Bsharri residents protested to evict Syrian refugees

Date of incident: 
October 30, 2017 to November 3, 2017
Death toll: 
Number of Injured: 
Actors/Parties Involved: 
Lebanese Civilians
A protest by residents of north Lebanon’s Bsharri calling on their municipality to evict local Syrian refugees started on October 30 and lasted until November 3rd. The protesters were calling on local officials to implement a decree ordering Syrian refugees to be evicted from the town by November 25.
In a bid to pressure local authorities to stick to the deadline, hundreds of residents have been protesting since Monday at Bsharri’s public school for girls on a daily basis. Residents complain that Syrian students registering for the new academic year showed they would not be leaving the area.
Protesters have been arriving at the school around 1:30 p.m. each day as Lebanese students finish classes and Syrian families arrive to go about the process of registration for schooling.
With the influx of Syrian refugees into the country, many Lebanese schools have operated a two-shift system – classes for Lebanese nationals and some refugees in the mornings and for Syrian refugees in the afternoon. For Lebanese students, the new school year has already begun, while Syrian students are still registering.
Primary category: 
Collective Action [inc. protests, solidarity movements...]
Classification of conflict (primary): 
Conflicts of social discrimination

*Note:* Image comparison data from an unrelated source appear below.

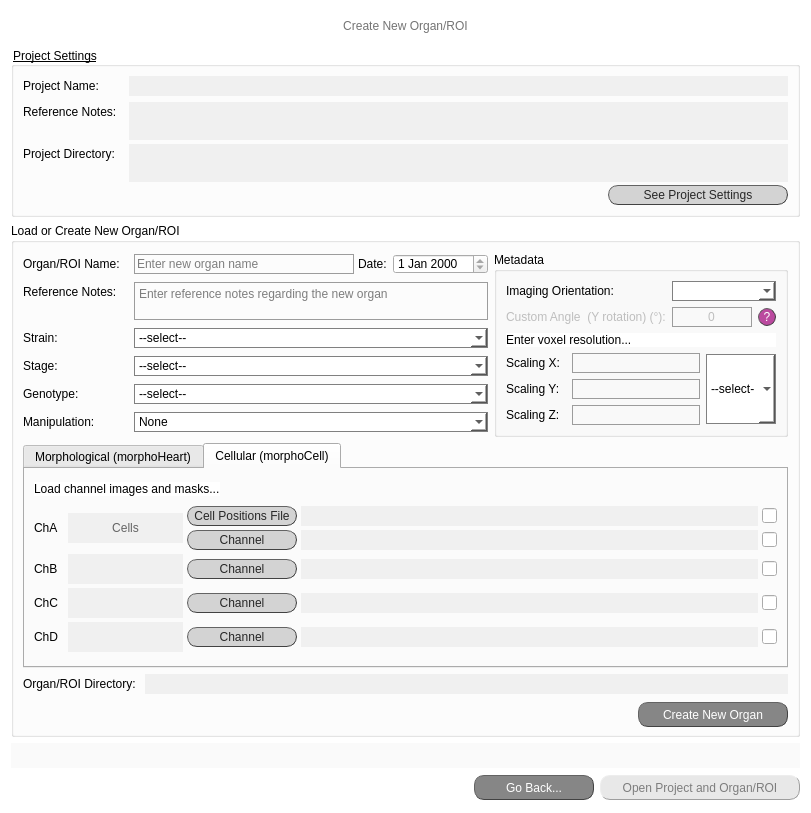
This is src/gui/ui/create_organ_screen.ui in jsanchez679/morphoHeart_rev as Qt 5 draws it before an edit. The edited form follows.
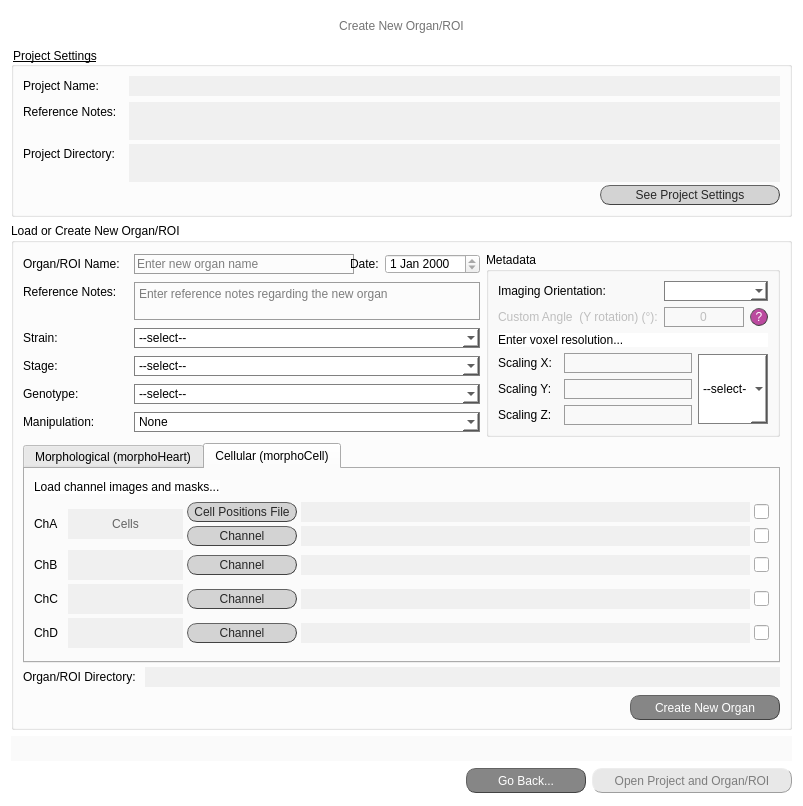
This is the edited form.

```diff
--- a/src/gui/ui/create_organ_screen.ui
+++ b/src/gui/ui/create_organ_screen.ui
@@ -6,8 +6,8 @@
    <rect>
     <x>0</x>
     <y>0</y>
-    <width>811</width>
-    <height>813</height>
+    <width>803</width>
+    <height>806</height>
    </rect>
   </property>
   <property name="minimumSize">
```
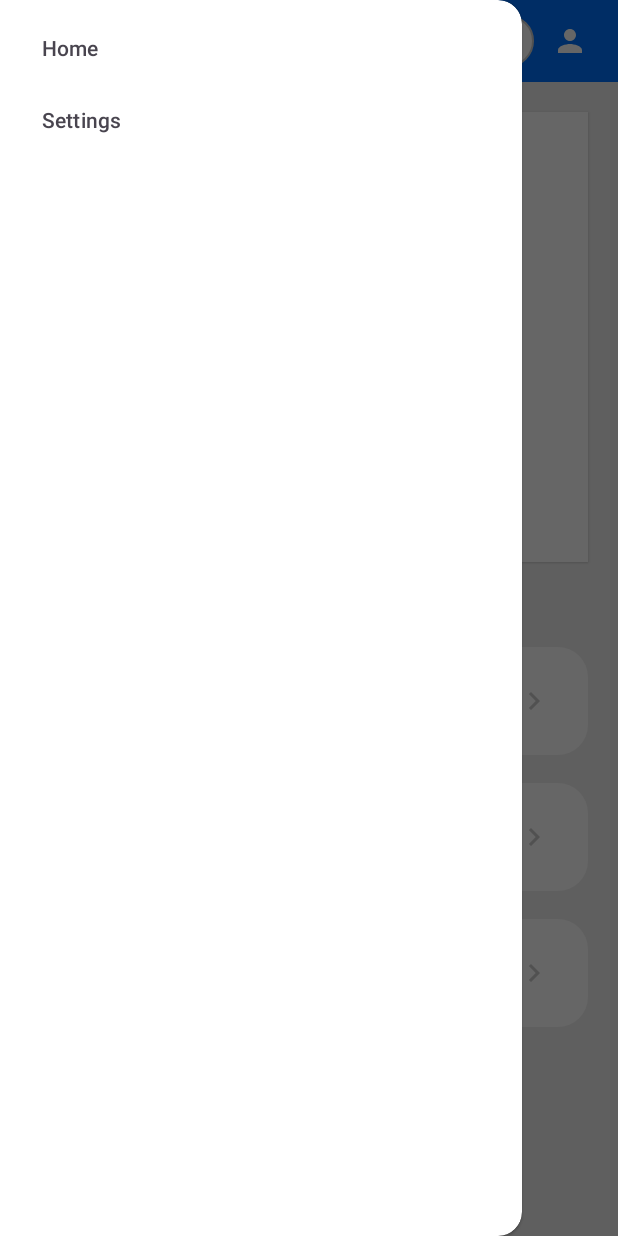
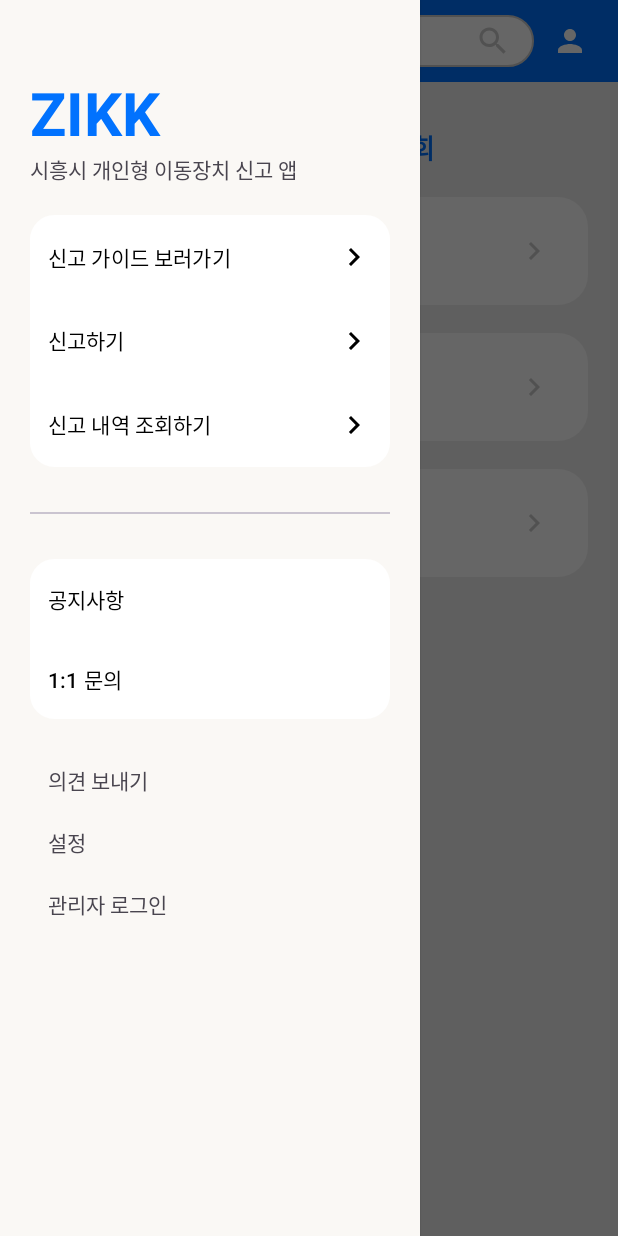
Before and after one commit to TUK-MPM/zikk-android, an Android app: the screen it shows after launch (MainActivity), with the side drawer open, on a phone screen of 412 x 824 dp. Run offline under Robolectric (Android 15) with nearby library versions, the phone set to English and light mode, and no system bars; 3 statements that could not run were skipped.

Commit message:
chore: Drawer 디자인 작업 완료

```diff
--- a/app/src/main/AndroidManifest.xml
+++ b/app/src/main/AndroidManifest.xml
@@ -15,6 +15,9 @@
         android:theme="@style/Theme.Zikk"
         tools:targetApi="31">
         <activity
+            android:name=".BaseActivity"
+            android:exported="false" />
+        <activity
             android:name=".ReportWriteActivity"
             android:exported="false" />
         <activity
--- /dev/null
+++ b/app/src/main/java/com/example/zikk/BaseActivity.kt
@@ -0,0 +1,38 @@
+package com.example.zikk
+
+import android.os.Bundle
+import android.util.Log
+import android.widget.FrameLayout
+import androidx.appcompat.app.AppCompatActivity
+import androidx.drawerlayout.widget.DrawerLayout
+
+abstract class BaseActivity : AppCompatActivity() {
+
+    lateinit var drawerLayout: DrawerLayout
+
+    override fun onCreate(savedInstanceState: Bundle?) {
+        super.onCreate(savedInstanceState)
+        Log.d("DrawerDebug", "BaseActivity onCreate called")
+    }
+
+    override fun setContentView(layoutResID: Int) {
+        // 1. base 레이아웃 inflate
+        val fullLayout = layoutInflater.inflate(R.layout.activity_base, null)
+
+        // 2. baseContent 영역에 실제 액티비티 레이아웃 inflate
+        val container = fullLayout.findViewById<FrameLayout>(R.id.baseContent)
+        layoutInflater.inflate(layoutResID, container, true)
+
+        // 3. 화면에 최종 세팅
+        super.setContentView(fullLayout)
+
+        // 4. 드로어 초기화
+        drawerLayout = findViewById(R.id.drawerLayout)
+        setupDrawer()
+    }
+
+    private fun setupDrawer() {
+        val drawerContainer = findViewById<FrameLayout>(R.id.drawerContainer)
+        layoutInflater.inflate(R.layout.layout_drawer, drawerContainer, true)
+    }
+}
--- a/app/src/main/java/com/example/zikk/MainActivity.kt
+++ b/app/src/main/java/com/example/zikk/MainActivity.kt
@@ -5,33 +5,23 @@ import android.os.Bundle
 import android.util.Log
 import android.widget.Toast
 import androidx.activity.enableEdgeToEdge
-import androidx.appcompat.app.AppCompatActivity
 import androidx.core.view.ViewCompat
 import androidx.core.view.WindowInsetsCompat
 import androidx.lifecycle.lifecycleScope
-import com.example.zikk.databinding.ActivityMainBinding
 import com.example.zikk.network.RetrofitClient
 import kotlinx.coroutines.launch
 
-class MainActivity : AppCompatActivity() {
+class MainActivity : BaseActivity() {
     override fun onCreate(savedInstanceState: Bundle?) {
         super.onCreate(savedInstanceState)
         enableEdgeToEdge()
-        val binding = ActivityMainBinding.inflate(layoutInflater)
-        setContentView(binding.root)
+//        val binding = ActivityMainBinding.inflate(layoutInflater)
+//        setContentView(binding.root)
+        setContentView(R.layout.activity_main)
         ViewCompat.setOnApplyWindowInsetsListener(findViewById(R.id.main)) { v, insets ->
             val systemBars = insets.getInsets(WindowInsetsCompat.Type.systemBars())
             v.setPadding(systemBars.left, systemBars.top, systemBars.right, systemBars.bottom)
             insets
-        }
-
-        binding.test.setOnClickListener {
-            getTodos()
-        }
-
-        binding.report.setOnClickListener{
-            var intent = Intent(applicationContext, ReportWriteActivity::class.java)
-            startActivity(intent)
         }
 
     }
--- a/app/src/main/java/com/example/zikk/ui/HeaderFragment.kt
+++ b/app/src/main/java/com/example/zikk/ui/HeaderFragment.kt
@@ -1,10 +1,13 @@
 package com.example.zikk.ui
 
 import android.os.Bundle
+import android.util.Log
 import androidx.fragment.app.Fragment
 import android.view.LayoutInflater
 import android.view.View
 import android.view.ViewGroup
+import android.widget.ArrayAdapter
+import android.widget.AutoCompleteTextView
 import android.widget.ImageButton
 import androidx.core.view.GravityCompat
 import androidx.drawerlayout.widget.DrawerLayout
@@ -26,11 +29,24 @@ class HeaderFragment : Fragment() {
     override fun onViewCreated(view: View, savedInstanceState: Bundle?) {
         super.onViewCreated(view, savedInstanceState)
         val menuButton = view.findViewById<ImageButton>(R.id.menuBtn)
+        val searchEditText = view.findViewById<AutoCompleteTextView>(R.id.search)
+
         menuButton.setOnClickListener {
             // Activity에서 DrawerLayout 찾기
             val drawerLayout = requireActivity().findViewById<DrawerLayout>(R.id.drawerLayout)
             drawerLayout.openDrawer(GravityCompat.START)
         }
+
+        // 예시 자동완성 리스트
+        val suggestions = listOf("사과", "바나나", "포도", "오렌지", "수박")
+
+        val adapter =
+            ArrayAdapter(requireContext(), android.R.layout.simple_dropdown_item_1line, suggestions)
+        searchEditText.setAdapter(adapter)
+
+// 글자 입력 시 자동완성 리스트 보이게 함
+        searchEditText.threshold = 1 // 1자 이상 입력하면 자동완성 보임
+
     }
 
 }
--- /dev/null
+++ b/app/src/main/res/drawable/list_button.xml
@@ -0,0 +1,19 @@
+<?xml version="1.0" encoding="utf-8"?>
+<ripple xmlns:android="http://schemas.android.com/apk/res/android"
+    android:color="?attr/colorControlHighlight">
+    <item android:id="@android:id/mask">
+        <shape android:shape="rectangle">
+            <solid android:color="#cccccc" />
+        </shape>
+    </item>
+    <item>
+        <shape xmlns:android="http://schemas.android.com/apk/res/android"
+            android:padding="10dp"
+            android:shape="rectangle">
+            <solid android:color="#ffffff"></solid>
+            <stroke
+                android:width="2dp"
+                android:color="#BDBDBD" />
+        </shape>
+    </item>
+</ripple>
--- /dev/null
+++ b/app/src/main/res/drawable/list_button_first.xml
@@ -0,0 +1,24 @@
+<?xml version="1.0" encoding="utf-8"?>
+<ripple xmlns:android="http://schemas.android.com/apk/res/android"
+    android:color="?attr/colorControlHighlight">
+    <item android:id="@android:id/mask">
+        <shape android:shape="rectangle">
+            <solid android:color="#cccccc" />
+        </shape>
+    </item>
+    <item>
+        <shape xmlns:android="http://schemas.android.com/apk/res/android"
+            android:padding="10dp"
+            android:shape="rectangle">
+            <solid android:color="#ffffff"></solid>
+            <corners
+                android:bottomLeftRadius="0dp"
+                android:bottomRightRadius="0dp"
+                android:topLeftRadius="15dp"
+                android:topRightRadius="15dp" />
+            <stroke
+                android:width="2dp"
+                android:color="#BDBDBD" />
+        </shape>
+    </item>
+</ripple>
--- /dev/null
+++ b/app/src/main/res/drawable/list_button_last.xml
@@ -0,0 +1,26 @@
+<?xml version="1.0" encoding="utf-8"?>
+<ripple xmlns:android="http://schemas.android.com/apk/res/android"
+    android:color="?attr/colorControlHighlight">
+
+    <item android:id="@android:id/mask">
+        <shape android:shape="rectangle">
+            <solid android:color="#cccccc" />
+        </shape>
+    </item>
+
+    <item>
+        <shape xmlns:android="http://schemas.android.com/apk/res/android"
+            android:padding="10dp"
+            android:shape="rectangle">
+            <solid android:color="#ffffff" />
+            <corners
+                android:bottomLeftRadius="15dp"
+                android:bottomRightRadius="15dp"
+                android:topLeftRadius="0dp"
+                android:topRightRadius="0dp" />
+            <stroke
+                android:width="2dp"
+                android:color="#BDBDBD" />
+        </shape>
+    </item>
+</ripple>
--- /dev/null
+++ b/app/src/main/res/layout/activity_base.xml
@@ -0,0 +1,16 @@
+<androidx.drawerlayout.widget.DrawerLayout xmlns:android="http://schemas.android.com/apk/res/android"
+    android:id="@+id/drawerLayout"
+    android:layout_width="match_parent"
+    android:layout_height="match_parent">
+    <FrameLayout
+        android:id="@+id/baseContent"
+        android:layout_width="match_parent"
+        android:layout_height="match_parent" />
+
+    <FrameLayout
+        android:id="@+id/drawerContainer"
+        android:layout_gravity="start"
+        android:layout_width="280dp"
+        android:layout_height="match_parent"
+        android:background="@android:color/white" />
+</androidx.drawerlayout.widget.DrawerLayout>
--- a/app/src/main/res/layout/activity_main.xml
+++ b/app/src/main/res/layout/activity_main.xml
@@ -1,10 +1,10 @@
 <?xml version="1.0" encoding="utf-8"?>
-<androidx.drawerlayout.widget.DrawerLayout xmlns:android="http://schemas.android.com/apk/res/android"
+<LinearLayout xmlns:android="http://schemas.android.com/apk/res/android"
     xmlns:app="http://schemas.android.com/apk/res-auto"
     xmlns:tools="http://schemas.android.com/tools"
-    android:id="@+id/drawerLayout"
+    android:orientation="vertical"
     android:layout_width="match_parent"
-    android:layout_height="wrap_content"
+    android:layout_height="match_parent"
     tools:context=".MainActivity">
 
     <LinearLayout
@@ -17,18 +17,11 @@
         android:orientation="vertical">
 
         <fragment
-            android:layout_marginBottom="20dp"
             android:id="@+id/headerFragment"
             android:name="com.example.zikk.ui.HeaderFragment"
             android:layout_width="match_parent"
-            android:layout_height="wrap_content" />
-
-        <View
-            android:layout_width="match_parent"
-            android:layout_height="300dp"
-            android:layout_marginHorizontal="20dp"
-            android:background="@color/white"
-            android:elevation="1dp" />
+            android:layout_height="wrap_content"
+            android:layout_marginBottom="20dp" />
 
         <TextView
             android:layout_width="match_parent"
@@ -88,12 +81,11 @@
             app:cornerRadius="20dp"
             app:rippleColor="@color/light_gray" />
     </LinearLayout>
-
-    <com.google.android.material.navigation.NavigationView
-        android:id="@+id/nav_view"
-        android:layout_width="wrap_content"
-        android:layout_height="match_parent"
-        android:layout_gravity="start"
-        android:background="@android:color/white"
-        app:menu="@menu/drawer_menu" />
-</androidx.drawerlayout.widget.DrawerLayout>
+    <!--    <com.google.android.material.navigation.NavigationView-->
+    <!--        android:id="@+id/nav_view"-->
+    <!--        android:layout_width="wrap_content"-->
+    <!--        android:layout_height="match_parent"-->
+    <!--        android:layout_gravity="start"-->
+    <!--        android:background="@android:color/white"-->
+    <!--        app:menu="@menu/drawer_menu" />-->
+</LinearLayout>
--- /dev/null
+++ b/app/src/main/res/layout/layout_drawer.xml
@@ -0,0 +1,129 @@
+<LinearLayout xmlns:android="http://schemas.android.com/apk/res/android"
+    xmlns:app="http://schemas.android.com/apk/res-auto"
+    android:layout_width="match_parent"
+    android:layout_height="match_parent"
+    android:background="#FAF8F5"
+    android:orientation="vertical"
+    android:paddingHorizontal="20dp"
+    android:paddingTop="48dp">
+
+    <TextView
+        android:layout_width="match_parent"
+        android:layout_height="wrap_content"
+        android:text="ZIKK"
+        android:textColor="@color/blue"
+        android:textSize="40sp"
+        android:textStyle="bold" />
+
+    <TextView
+        android:layout_width="match_parent"
+        android:layout_height="wrap_content"
+        android:layout_marginBottom="20dp"
+        android:text="시흥시 개인형 이동장치 신고 앱" />
+
+    <LinearLayout
+        android:layout_width="match_parent"
+        android:layout_height="wrap_content"
+        android:layout_margin="0dp"
+        android:orientation="vertical">
+
+        <Button
+            android:layout_width="match_parent"
+            android:layout_height="wrap_content"
+            android:background="@drawable/list_button_first"
+            android:drawableEnd="@drawable/baseline_chevron_right_24"
+            android:drawableTint="@color/black"
+            android:padding="12dp"
+            android:text="신고 가이드 보러가기"
+            android:textAlignment="textStart"
+            android:textColor="@color/black"
+            app:backgroundTint="@color/white"
+            app:rippleColor="@color/light_gray" />
+
+        <Button
+            android:layout_width="match_parent"
+            android:layout_height="wrap_content"
+            android:background="@drawable/list_button"
+            android:drawableEnd="@drawable/baseline_chevron_right_24"
+            android:drawableTint="@color/black"
+            android:includeFontPadding="false"
+            android:padding="12dp"
+            android:text="신고하기"
+            android:textAlignment="textStart"
+            android:textColor="@color/black"
+            app:backgroundTint="@color/white"
+            app:cornerRadius="0dp"
+            app:rippleColor="@color/light_gray" />
+
+        <Button
+            android:layout_width="match_parent"
+            android:layout_height="match_parent"
+            android:background="@drawable/list_button_last"
+            android:drawableEnd="@drawable/baseline_chevron_right_24"
+            android:drawableTint="@color/black"
+            android:includeFontPadding="false"
+            android:padding="12dp"
+            android:text="신고 내역 조회하기"
+            android:textAlignment="textStart"
+            android:textColor="@color/black"
+            app:backgroundTint="@color/white"
+            app:rippleColor="@color/light_gray" />
+    </LinearLayout>
+
+    <com.google.android.material.divider.MaterialDivider
+        android:layout_width="match_parent"
+        android:layout_height="wrap_content"
+        android:layout_marginVertical="30dp" />
+
+    <LinearLayout
+        android:layout_marginBottom="20dp"
+        android:layout_width="match_parent"
+        android:layout_height="wrap_content"
+        android:orientation="vertical">
+
+        <Button
+            android:layout_width="match_parent"
+            android:layout_height="wrap_content"
+            android:background="@drawable/list_button_first"
+            android:padding="12dp"
+            android:text="공지사항"
+            android:textAlignment="textStart"
+            android:textColor="@color/black"
+            app:backgroundTint="@color/white" />
+
+        <Button
+            android:layout_width="match_parent"
+            android:layout_height="match_parent"
+            android:background="@drawable/list_button_last"
+            android:padding="12dp"
+            android:text="1:1 문의"
+            android:textAlignment="textStart"
+            android:textColor="@color/black"
+            app:backgroundTint="@color/white" />
+    </LinearLayout>
+
+    <LinearLayout
+        android:paddingHorizontal="12dp"
+        android:layout_width="match_parent"
+        android:layout_height="wrap_content"
+        android:orientation="vertical">
+        <TextView
+            android:layout_marginVertical="10dp"
+            android:layout_width="wrap_content"
+            android:layout_height="wrap_content"
+            android:text="의견 보내기" />
+
+        <TextView
+            android:layout_marginVertical="10dp"
+            android:layout_width="wrap_content"
+            android:layout_height="wrap_content"
+            android:text="설정" />
+
+        <TextView
+            android:layout_marginVertical="10dp"
+            android:layout_width="wrap_content"
+            android:layout_height="wrap_content"
+            android:text="관리자 로그인" />
+    </LinearLayout>
+
+</LinearLayout>
```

Violent and unjust treatment of different categories of people and individuals based on race, age, gender or sexuality, committed by the State, groups and individuals, related to a lack of protection and rights, inefficiency of the Justice system and persisting social and economic vulnerabilities.
Classification of conflict(secondary):
Border conflicts (Syrian border)
Violations, disputes and/or conflicts arising between rival armed groups along the Lebanese/Syrian borders which involve parties or militant groups from the Lebanese and Syrian side in both Lebanon and Syria. These conflicts also encompass transnational groups (such as faith-based regional groups, e.g. ISIS, al-Nusra Front) that cannot be considered as strictly Syrian, Lebanese or of any other national entity.